[MATERIAL TO PROCESS]

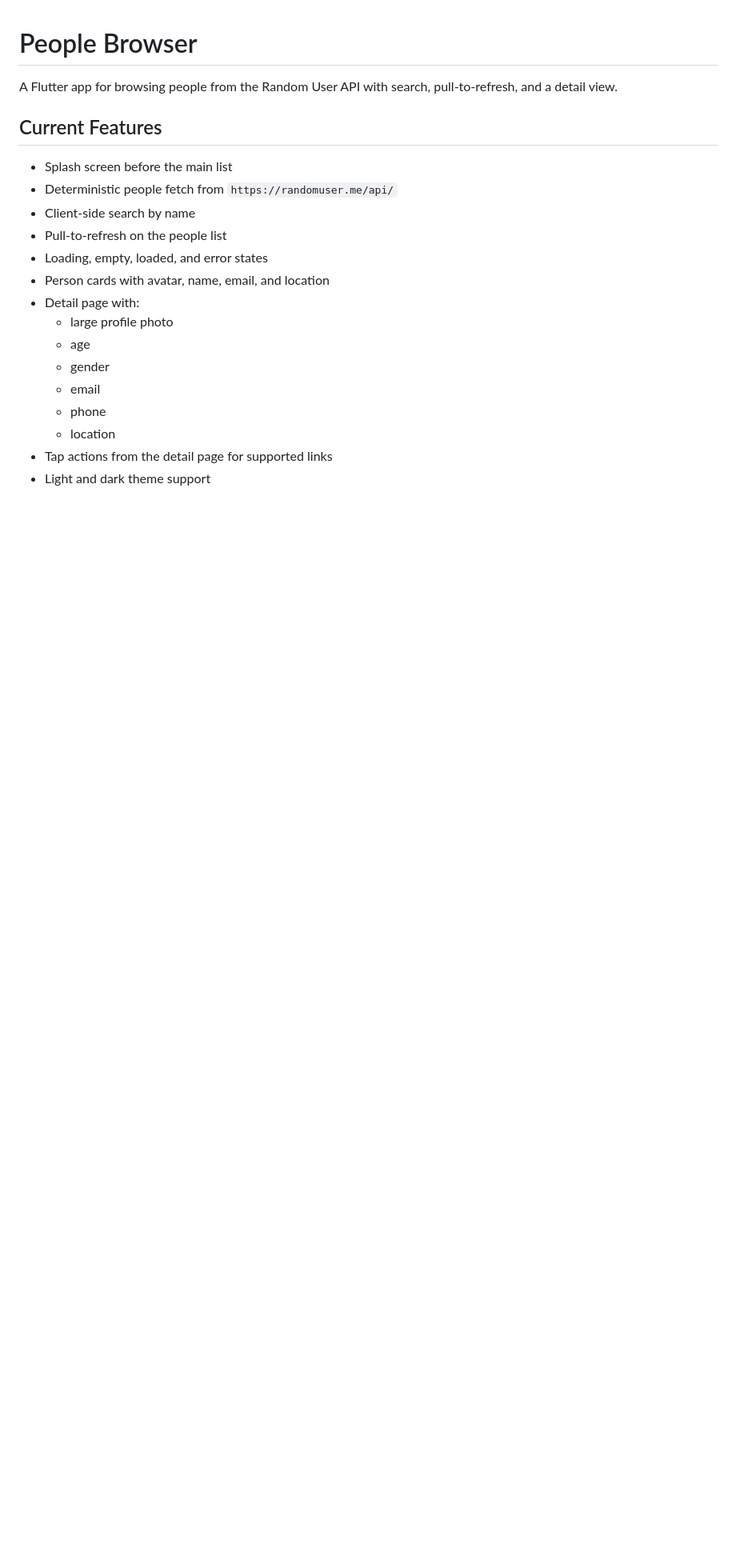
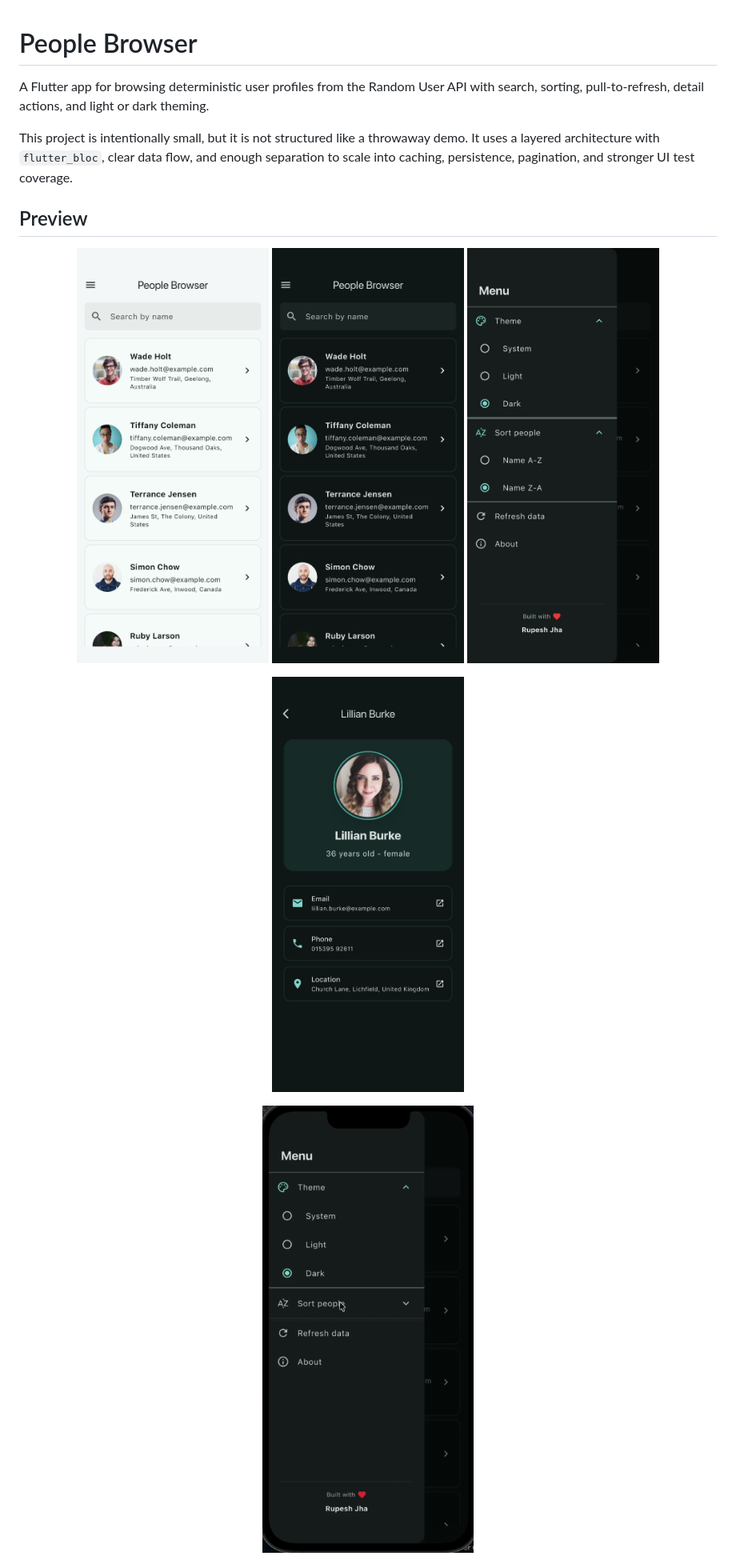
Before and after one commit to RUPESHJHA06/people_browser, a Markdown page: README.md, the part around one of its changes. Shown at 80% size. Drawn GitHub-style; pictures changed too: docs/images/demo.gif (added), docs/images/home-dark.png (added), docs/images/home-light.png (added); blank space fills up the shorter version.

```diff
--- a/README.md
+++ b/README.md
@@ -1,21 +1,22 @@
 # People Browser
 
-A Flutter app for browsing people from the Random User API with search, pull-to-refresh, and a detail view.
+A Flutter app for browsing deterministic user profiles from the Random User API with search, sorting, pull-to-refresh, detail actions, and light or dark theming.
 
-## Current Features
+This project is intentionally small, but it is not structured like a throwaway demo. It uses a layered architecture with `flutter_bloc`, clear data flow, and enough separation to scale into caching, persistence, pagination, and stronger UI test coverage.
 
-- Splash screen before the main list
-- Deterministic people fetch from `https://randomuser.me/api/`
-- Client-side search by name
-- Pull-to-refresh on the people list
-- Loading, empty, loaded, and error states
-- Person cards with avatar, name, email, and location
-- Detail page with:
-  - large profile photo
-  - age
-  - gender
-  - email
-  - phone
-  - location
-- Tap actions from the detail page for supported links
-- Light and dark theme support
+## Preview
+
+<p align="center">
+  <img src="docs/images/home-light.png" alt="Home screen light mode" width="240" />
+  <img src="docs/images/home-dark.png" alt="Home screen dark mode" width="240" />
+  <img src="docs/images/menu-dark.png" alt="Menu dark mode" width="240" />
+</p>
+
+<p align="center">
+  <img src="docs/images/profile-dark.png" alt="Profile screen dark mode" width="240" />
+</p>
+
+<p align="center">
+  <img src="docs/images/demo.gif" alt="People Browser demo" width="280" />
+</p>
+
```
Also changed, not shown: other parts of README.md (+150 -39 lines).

[/MATERIAL TO PROCESS]
[MATERIAL TO PROCESS]

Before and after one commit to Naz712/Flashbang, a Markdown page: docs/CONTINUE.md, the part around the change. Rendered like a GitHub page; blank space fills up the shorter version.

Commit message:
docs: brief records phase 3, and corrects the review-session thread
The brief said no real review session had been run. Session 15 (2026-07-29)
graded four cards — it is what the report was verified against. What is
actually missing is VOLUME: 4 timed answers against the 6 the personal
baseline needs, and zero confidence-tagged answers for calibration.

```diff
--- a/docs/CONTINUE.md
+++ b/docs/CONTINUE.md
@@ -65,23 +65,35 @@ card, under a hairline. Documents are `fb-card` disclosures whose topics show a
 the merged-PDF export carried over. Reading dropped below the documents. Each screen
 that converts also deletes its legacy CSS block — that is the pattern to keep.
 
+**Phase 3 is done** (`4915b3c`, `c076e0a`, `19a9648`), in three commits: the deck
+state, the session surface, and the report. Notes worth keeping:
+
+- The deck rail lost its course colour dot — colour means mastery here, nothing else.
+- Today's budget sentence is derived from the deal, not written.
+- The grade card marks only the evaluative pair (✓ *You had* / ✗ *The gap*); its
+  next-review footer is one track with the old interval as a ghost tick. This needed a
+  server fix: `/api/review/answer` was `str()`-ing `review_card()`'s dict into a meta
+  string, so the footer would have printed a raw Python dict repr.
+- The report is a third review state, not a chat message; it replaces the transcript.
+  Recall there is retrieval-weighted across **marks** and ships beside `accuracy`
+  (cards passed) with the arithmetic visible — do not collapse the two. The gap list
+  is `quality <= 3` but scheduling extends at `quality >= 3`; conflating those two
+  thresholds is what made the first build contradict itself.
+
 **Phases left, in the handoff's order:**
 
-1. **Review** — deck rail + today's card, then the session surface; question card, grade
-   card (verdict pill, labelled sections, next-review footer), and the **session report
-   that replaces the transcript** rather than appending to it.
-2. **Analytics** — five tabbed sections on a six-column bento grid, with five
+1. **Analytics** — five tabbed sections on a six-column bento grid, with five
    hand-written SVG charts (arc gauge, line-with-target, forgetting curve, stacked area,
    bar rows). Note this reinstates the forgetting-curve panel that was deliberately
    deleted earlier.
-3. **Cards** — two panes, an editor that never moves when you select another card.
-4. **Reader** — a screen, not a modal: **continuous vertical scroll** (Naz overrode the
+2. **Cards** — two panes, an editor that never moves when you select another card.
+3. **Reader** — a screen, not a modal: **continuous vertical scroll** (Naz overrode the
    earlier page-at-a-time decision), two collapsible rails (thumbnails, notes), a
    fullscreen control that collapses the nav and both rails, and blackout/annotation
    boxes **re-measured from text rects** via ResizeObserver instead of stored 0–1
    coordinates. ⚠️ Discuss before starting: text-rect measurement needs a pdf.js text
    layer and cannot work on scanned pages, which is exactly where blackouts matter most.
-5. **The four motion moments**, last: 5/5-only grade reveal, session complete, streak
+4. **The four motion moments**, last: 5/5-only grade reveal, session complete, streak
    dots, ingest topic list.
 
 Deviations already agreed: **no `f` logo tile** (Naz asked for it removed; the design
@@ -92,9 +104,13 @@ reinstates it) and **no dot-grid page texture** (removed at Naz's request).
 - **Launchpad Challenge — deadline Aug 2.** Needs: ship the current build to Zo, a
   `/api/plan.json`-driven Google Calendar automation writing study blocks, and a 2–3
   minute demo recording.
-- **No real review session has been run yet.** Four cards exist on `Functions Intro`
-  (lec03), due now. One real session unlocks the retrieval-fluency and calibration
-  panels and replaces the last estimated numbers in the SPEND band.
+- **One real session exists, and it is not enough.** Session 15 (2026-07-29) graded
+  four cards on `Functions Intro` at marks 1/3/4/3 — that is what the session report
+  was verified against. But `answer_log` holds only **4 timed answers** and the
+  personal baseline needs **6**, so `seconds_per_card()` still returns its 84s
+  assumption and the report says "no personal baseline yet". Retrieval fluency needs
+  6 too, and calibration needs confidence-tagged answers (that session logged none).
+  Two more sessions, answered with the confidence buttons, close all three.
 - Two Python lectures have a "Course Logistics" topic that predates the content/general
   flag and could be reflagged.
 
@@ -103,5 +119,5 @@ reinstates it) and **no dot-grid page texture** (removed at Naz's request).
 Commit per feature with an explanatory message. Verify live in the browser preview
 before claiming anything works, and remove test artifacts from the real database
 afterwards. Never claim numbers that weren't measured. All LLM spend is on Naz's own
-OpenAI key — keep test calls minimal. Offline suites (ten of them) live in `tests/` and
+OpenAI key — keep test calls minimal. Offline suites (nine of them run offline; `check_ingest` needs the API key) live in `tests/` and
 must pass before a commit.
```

[/MATERIAL TO PROCESS]
[MATERIAL TO PROCESS]

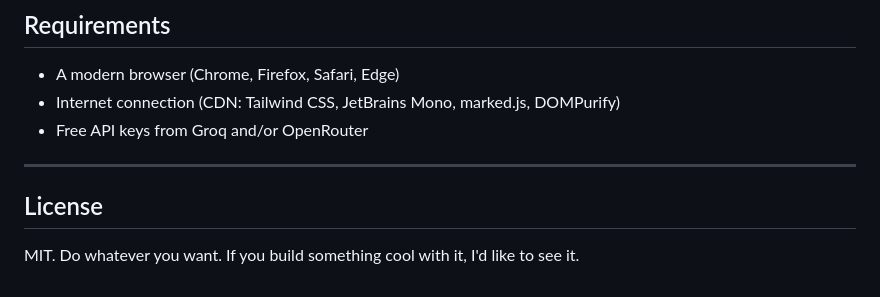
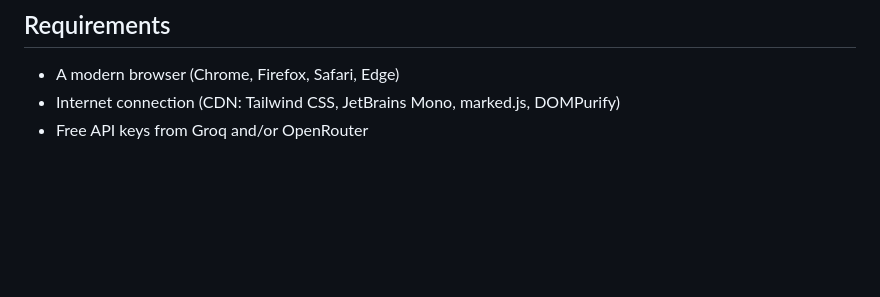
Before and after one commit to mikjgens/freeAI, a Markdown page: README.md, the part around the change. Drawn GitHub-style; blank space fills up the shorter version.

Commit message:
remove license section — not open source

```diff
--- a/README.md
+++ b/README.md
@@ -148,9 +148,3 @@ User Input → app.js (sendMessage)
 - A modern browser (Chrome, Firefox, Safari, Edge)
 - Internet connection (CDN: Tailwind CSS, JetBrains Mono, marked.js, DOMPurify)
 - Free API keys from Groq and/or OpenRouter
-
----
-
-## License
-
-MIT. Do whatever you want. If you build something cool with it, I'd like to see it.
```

[/MATERIAL TO PROCESS]

== WHAT THIS TASK INVOLVES ==
Your task is to collect every line above that contains the word "only".

== SOLUTION ==
+- The grade card marks only the evaluative pair (✓ *You had* / ✗ *The gap*); its
-5. **The four motion moments**, last: 5/5-only grade reveal, session complete, streak
+4. **The four motion moments**, last: 5/5-only grade reveal, session complete, streak
+  was verified against. But `answer_log` holds only **4 timed answers** and the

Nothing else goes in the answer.